RECORDS FOR THE TASK>

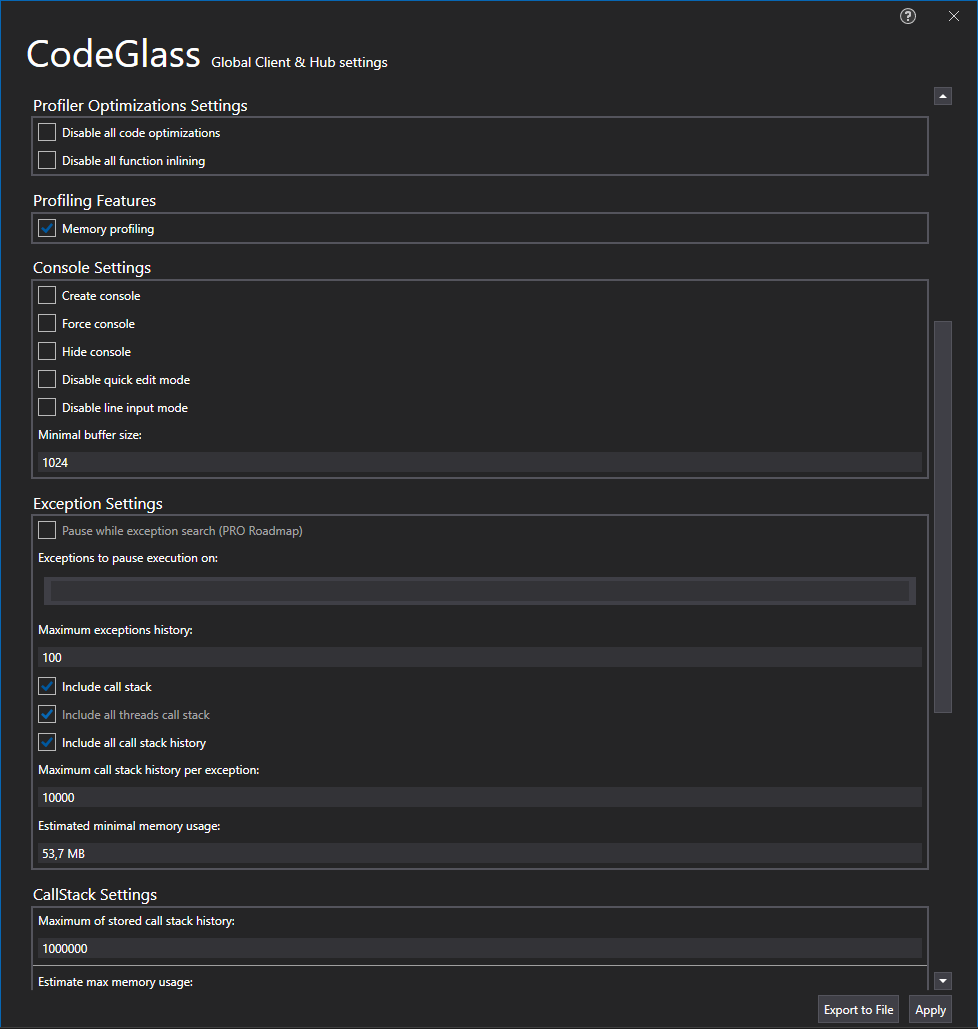
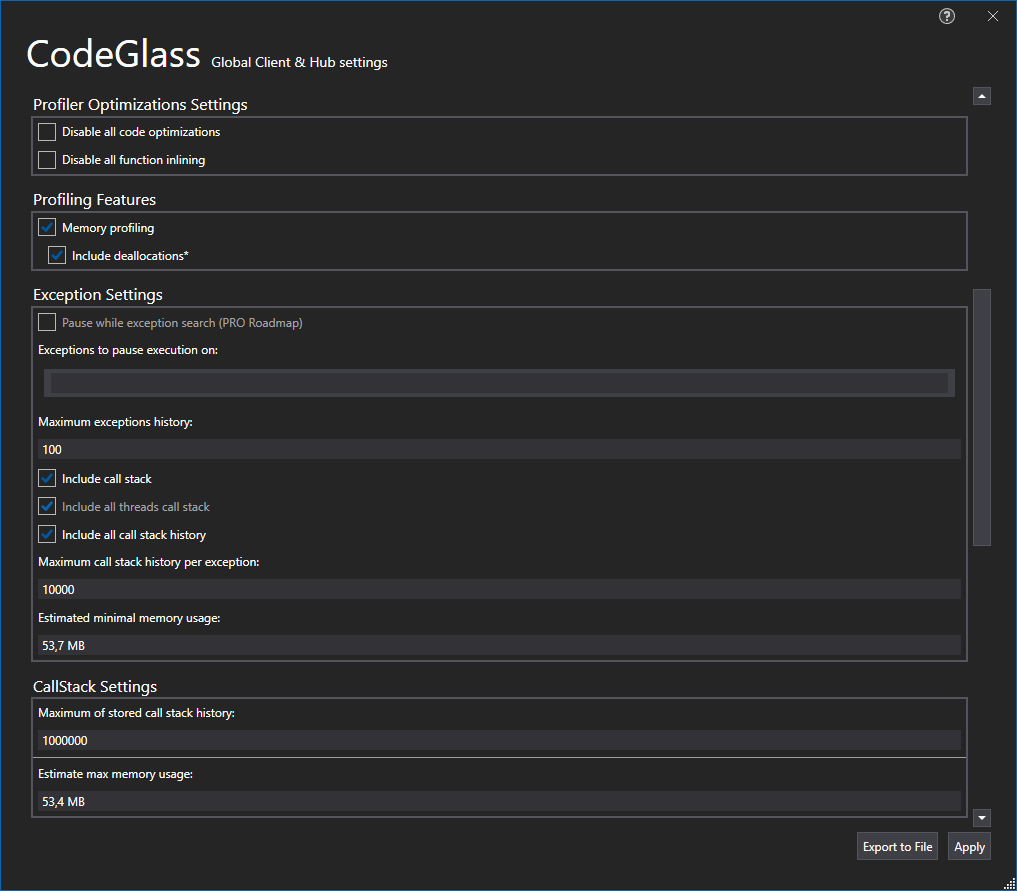
Update for garbage collection optional setting

diff --git a/_docs/views/ApplicationSettingsWindow.md b/_docs/views/ApplicationSettingsWindow.md
@@ -32,15 +32,14 @@ Here you can also tell CodeGlass to pause right away when starting an applicatio
 ## Profiler Optimizations Settings
 In the profiler optimizations settings you can enable or disable compiler optimizations for your application. Disabling optimizations can make it easier to find your code back the way you have written it, and not what the compiler made from it.
 
+## Profiling Features
+In the profiling features settings you can enable or disable memory profiling. When you have memory profiling enabled you also get the option to include deallocations. When this option is enabled CodeGlass will also collect deallocations and start tracking garbage collections. This option is disabled by default as profiling deallocations might disable concurrent garbage collection in some languages and it can have a significant impact on performance.
+
 ## Exception Settings
 In the exception settings you can set what CodeGlass should do when it profiles and exception. When an exception is profiled, CodeGlass stores this exception with some extra data like a (limited) copy of the callstack at that time. Here you can specify what and how much should be stored.
 
 ## Callstack Settings
 In the callstack settings you can specify how many callstack items CodeGlass should store before overwriting older data. CodeGlass considers every call to a function and every return from a function as a separate callstack item. Increasing the amount of callstack items to store allows you to step further back in the history of your application, but it also makes CodeGlass heavier to run. If your application overwrites the callstack too fast, try applying more filters. This way CodeGlass has to store less callstack items.
-
-<!-- # Application Breadcrumbs:  -->
-<!-- - [Splashscreen](Splashscreen.md) / [Main Menu - Applications](mainwindow/application.md) / [Main Menu - Instances](mainwindow/applicationInstance.md) / -->
-<!-- - [Splashscreen](Splashscreen.md) / [Main Menu - Applications](mainwindow/application.md) / [Main Menu - Instances](mainwindow/applicationInstance.md) /  [Application Instance Window](ApplicationInstanceDockWindow.md) / [File Menu](ApplicationInstanceDockWindow/MenuBar.md#file-menu) / -->
 
 # See Also:
  - [Main Menu - Application instances](mainwindow/applicationInstance.md)

diff --git a/_docs/features/RealtimeDataCollection.md b/_docs/features/RealtimeDataCollection.md
@@ -79,7 +79,7 @@ More information about our memory profiler can be found at the [memory profiling
 ![assets/img/ApplicationInstanceWindow/MemoryStatisticsOverview.png](../../assets/img/ApplicationInstanceWindow/MemoryStatisticsOverview.png)
 
 ## Garbage Collection Invocations
-Garbage collection invocations is a new feature in CodeGlass and is still under development. Currently, it is available only as an experimental feature in our [Experimental Edition](../Editions/Experimental.md) and at this point it is only supported by the [Julia runtime](supportedruntimes.md#julia).
+Garbage collection invocations is a new feature in CodeGlass and is still under development. Currently, it is available only as an experimental feature in our [Experimental Edition](../Editions/Experimental.md) and at this point it is only supported by the [Julia](supportedruntimes.md#julia) and [.NET](supportedruntimes.md#net-framework) runtimes.
 
 If your applications creates a lot of memory, garbage collection can take a lot of time and significantly slow your application down. To be able to track these kind of issues down CodeGlass will track every garbage collection that gets triggered by your application. 
 
@@ -89,7 +89,7 @@ We collect various garbage collection related data, including:
 - How much memory was deallocated during this garbage collection.
 - Every object that was deallocated and the function that that piece of memory was originally allocated in.
 
-More information about garbage collection information can be found at the [garbage collection feature page](GarbageCollection)
+More information about garbage collection information can be found at the [garbage collection feature page](GarbageCollection).
 <br>
 
 ![assets/img/ApplicationInstanceWindow/GarbageCollectionInvokedWindow.png](../../assets/img/ApplicationInstanceWindow/GarbageCollectionInvokedWindow.png)

diff --git a/_docs/features/GarbageCollection.md b/_docs/features/GarbageCollection.md
@@ -8,7 +8,7 @@ description: The tracking of every executed garbage collection
 
 This feature allows you to gain insights into what your application does during garbage collection. This can help you track down objects that do not get removed or find objects that get removed to fast.
 
-{% include alert.html  type="warning" title="Limited support" content="At this point the only language to support this feature is Julia, but more will be added soon." %}
+{% include alert.html  type="warning" title="Limited support" content="At this point the only languages to support this feature are Julia and .NET, but more will be added soon." %}
 
 ## Garbage Collection Invocations Explorer
 The garbage collection invocations explorer shows you all the rounds of garbage collection that have occurred during the execution of your application. This allows you to quickly see if your application is running more or less rounds of garbage collection than you expected.

diff --git a/_docs/views/clientusersettingswindow.md b/_docs/views/clientusersettingswindow.md
@@ -41,11 +41,6 @@ Right now there is only one hub specific setting. This is the option for if you 
 
 ![assets/img/ClientUserSettingsWindow/ClientSettingsHub.png](../../assets/img/ClientUserSettingsWindow/ClientSettingsHub.png)
 
-<!-- # Application Breadcrumbs: 
-- [Splashscreen](Splashscreen.md) / [Main Menu](mainwindow.md)
-- [Splashscreen](Splashscreen.md) / [Main Menu - Applications](mainwindow/application.md) / [Main Menu - Instances](mainwindow/applicationInstance.md) /  [Application Instance Window](ApplicationInstanceDockWindow.md) / [File Menu](ApplicationInstanceDockWindow/MenuBar.md#file-menu) / -->
-
 # See Also:
  - [Main Window](mainwindow.md)
  - [Application Instance Window - File Menu](ApplicationInstanceDockWindow/MenuBar.md#file-menu)
-
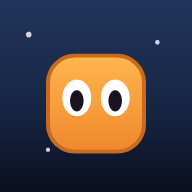
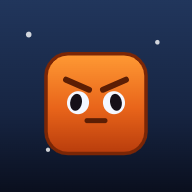
3. oyun: yavaşlat + kontrol kolaylaştır + karakteri cool yap
Çocuğun geri bildirimi:
- "Çok zor, sürekli ilerleme zorlaştırıyor" → YATAY_HIZ 5.2→4.2,
  YERCEKIMI 0.75→0.68, HAVADA_KONTROL 0.75→0.95, durma keskinleşti
  (vx lerp 0.25→0.34) — kayma azaldı, kontrol kolaylaştı
- "Karakter fazla çocuksu" → çatık kaşlar, küçük keskin eğik gözler,
  düz ağız, koyu ateş renkli gövde; simge de yeni karaktere güncellendi

Changed region(s): [[0.2188, 0.25, 0.7812, 0.8125]]

diff --git a/3-zipla/index.html b/3-zipla/index.html
@@ -41,10 +41,10 @@
 // ===========================================================
 //   AYARLAR — bu sayıları değiştir, kaydet, F5'e bas!
 // ===========================================================
-var YERCEKIMI      = 0.75;   // Karakter ne kadar hızlı düşsün
+var YERCEKIMI      = 0.68;   // Karakter ne kadar hızlı düşsün (daha yumuşak)
 var ZIPLAMA_GUCU   = 15;     // Zıplayınca ne kadar yükselsin
-var YATAY_HIZ      = 5.2;    // Sağa-sola ne kadar hızlı gitsin
-var HAVADA_KONTROL = 0.75;   // Havadayken yön değiştirme gücü (1 = yerdeki kadar)
+var YATAY_HIZ      = 4.2;    // Sağa-sola ne kadar hızlı gitsin (yavaşlatıldı, kontrol kolay)
+var HAVADA_KONTROL = 0.95;   // Havadayken yön değiştirme gücü (havada dönmek kolay)
 var CIFT_ZIPLAMA   = true;   // Havada bir kez daha zıplayabilsin mi?
 var KATSAYI_EZILME = 0.16;   // Zıplarken/inince squash & stretch gücü
 
@@ -359,7 +359,7 @@ function fizik() {
   if (tuslar["ArrowLeft"] || tuslar["a"] || tuslar["A"] || solBasili) yon -= 1;
   if (tuslar["ArrowRight"] || tuslar["d"] || tuslar["D"] || sagBasili) yon += 1;
   var kontrol = oyuncu.yerde ? 1 : HAVADA_KONTROL;
-  oyuncu.vx = karistir(oyuncu.vx, yon * YATAY_HIZ, 0.25 * kontrol);
+  oyuncu.vx = karistir(oyuncu.vx, yon * YATAY_HIZ, 0.34 * kontrol);   // çabuk dur (kayma az)
   if (yon !== 0) oyuncu.bakis = yon;
 
   // yerçekimi
@@ -631,29 +631,49 @@ function karakteriCiz() {
   ctx.translate(x, y);
   ctx.scale(ex, ey);
 
-  // gövde (yuvarlak köşeli kare)
+  // gövde (yuvarlak köşeli kare) — daha koyu, keskin renk
   var gr = ctx.createLinearGradient(0, -b * 0.5, 0, b * 0.5);
-  gr.addColorStop(0, "#ffb64d"); gr.addColorStop(1, "#f0872e");
+  gr.addColorStop(0, "#ff9a34"); gr.addColorStop(0.55, "#e8641a"); gr.addColorStop(1, "#b83c0c");
   ctx.fillStyle = gr;
-  ctx.beginPath(); ctx.roundRect(-b * 0.42, -b * 0.42, b * 0.84, b * 0.84, b * 0.24); ctx.fill();
-  // kenar
-  ctx.strokeStyle = "#c96a1e"; ctx.lineWidth = 2;
-  ctx.beginPath(); ctx.roundRect(-b * 0.42, -b * 0.42, b * 0.84, b * 0.84, b * 0.24); ctx.stroke();
+  ctx.beginPath(); ctx.roundRect(-b * 0.42, -b * 0.42, b * 0.84, b * 0.84, b * 0.20); ctx.fill();
+  // koyu kenar
+  ctx.strokeStyle = "#7a2606"; ctx.lineWidth = 2.5;
+  ctx.beginPath(); ctx.roundRect(-b * 0.42, -b * 0.42, b * 0.84, b * 0.84, b * 0.20); ctx.stroke();
+  // üstte parlaklık (hacim)
+  ctx.fillStyle = "rgba(255,255,255,0.12)";
+  ctx.beginPath(); ctx.roundRect(-b * 0.34, -b * 0.36, b * 0.68, b * 0.22, b * 0.12); ctx.fill();
 
-  // gözler (bakış yönüne kayar)
-  var bx = oyuncu.bakis * b * 0.07;
+  var bx = oyuncu.bakis * b * 0.06;
   var kirp = oyuncu.gozKirp > 0;
-  for (var g = -1; g <= 1; g += 2) {
-    ctx.fillStyle = "#fff";
-    ctx.beginPath(); ctx.ellipse(g * b * 0.17 + bx * 0.4, -b * 0.06, b * 0.13, kirp ? b * 0.03 : b * 0.16, 0, 0, 6.2832); ctx.fill();
-    if (!kirp) {
-      ctx.fillStyle = "#1a1420";
-      ctx.beginPath(); ctx.ellipse(g * b * 0.17 + bx, -b * 0.04, b * 0.06, b * 0.09, 0, 0, 6.2832); ctx.fill();
-    }
+
+  // çatık kaşlar (ciddi / kararlı ifade)
+  ctx.strokeStyle = "#5c1e04"; ctx.lineWidth = b * 0.06; ctx.lineCap = "round";
+  for (var kg = -1; kg <= 1; kg += 2) {
+    ctx.beginPath();
+    ctx.moveTo(kg * b * 0.30 + bx * 0.5, -b * 0.24);
+    ctx.lineTo(kg * b * 0.07 + bx * 0.5, -b * 0.15);
+    ctx.stroke();
   }
-  // ağız (küçük)
-  ctx.strokeStyle = "#8a4a16"; ctx.lineWidth = 2; ctx.lineCap = "round";
-  ctx.beginPath(); ctx.arc(bx, b * 0.16, b * 0.10, 0.15, Math.PI - 0.15); ctx.stroke();
+
+  // gözler (küçük, keskin, hafif eğik — cool bakış)
+  for (var g = -1; g <= 1; g += 2) {
+    ctx.save();
+    ctx.translate(g * b * 0.18 + bx * 0.4, -b * 0.02);
+    ctx.rotate(g * -0.18);
+    ctx.fillStyle = "#f4f7ff";
+    ctx.beginPath(); ctx.ellipse(0, 0, b * 0.11, kirp ? b * 0.02 : b * 0.115, 0, 0, 6.2832); ctx.fill();
+    if (!kirp) {
+      ctx.fillStyle = "#161018";
+      ctx.beginPath(); ctx.ellipse(g * b * 0.02 + oyuncu.bakis * b * 0.03, 0, b * 0.058, b * 0.085, 0, 0, 6.2832); ctx.fill();
+      ctx.fillStyle = "#fff";
+      ctx.beginPath(); ctx.arc(g * b * 0.02 - b * 0.02, -b * 0.03, b * 0.02, 0, 6.2832); ctx.fill();
+    }
+    ctx.restore();
+  }
+
+  // ağız (düz, kısa — nötr/ciddi)
+  ctx.strokeStyle = "#5c1e04"; ctx.lineWidth = b * 0.05; ctx.lineCap = "round";
+  ctx.beginPath(); ctx.moveTo(bx - b * 0.09, b * 0.17); ctx.lineTo(bx + b * 0.09, b * 0.17); ctx.stroke();
 
   ctx.restore();
 }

EXERCISE> Please give again the lines above between the line holding "## Callstack Settings" and the line holding "-Garbage collection invocations", inclusive, exactly as they are and with nothing added.

RESPONSE TO THE TASK>
 ## Callstack Settings
 In the callstack settings you can specify how many callstack items CodeGlass should store before overwriting older data. CodeGlass considers every call to a function and every return from a function as a separate callstack item. Increasing the amount of callstack items to store allows you to step further back in the history of your application, but it also makes CodeGlass heavier to run. If your application overwrites the callstack too fast, try applying more filters. This way CodeGlass has to store less callstack items.
-
-<!-- # Application Breadcrumbs:  -->
-<!-- - [Splashscreen](Splashscreen.md) / [Main Menu - Applications](mainwindow/application.md) / [Main Menu - Instances](mainwindow/applicationInstance.md) / -->
-<!-- - [Splashscreen](Splashscreen.md) / [Main Menu - Applications](mainwindow/application.md) / [Main Menu - Instances](mainwindow/applicationInstance.md) /  [Application Instance Window](ApplicationInstanceDockWindow.md) / [File Menu](ApplicationInstanceDockWindow/MenuBar.md#file-menu) / -->
 
 # See Also:
  - [Main Menu - Application instances](mainwindow/applicationInstance.md)

diff --git a/_docs/features/RealtimeDataCollection.md b/_docs/features/RealtimeDataCollection.md
@@ -79,7 +79,7 @@ More information about our memory profiler can be found at the [memory profiling
 ![assets/img/ApplicationInstanceWindow/MemoryStatisticsOverview.png](../../assets/img/ApplicationInstanceWindow/MemoryStatisticsOverview.png)
 
 ## Garbage Collection Invocations
-Garbage collection invocations is a new feature in CodeGlass and is still under development. Currently, it is available only as an experimental feature in our [Experimental Edition](../Editions/Experimental.md) and at this point it is only supported by the [Julia runtime](supportedruntimes.md#julia).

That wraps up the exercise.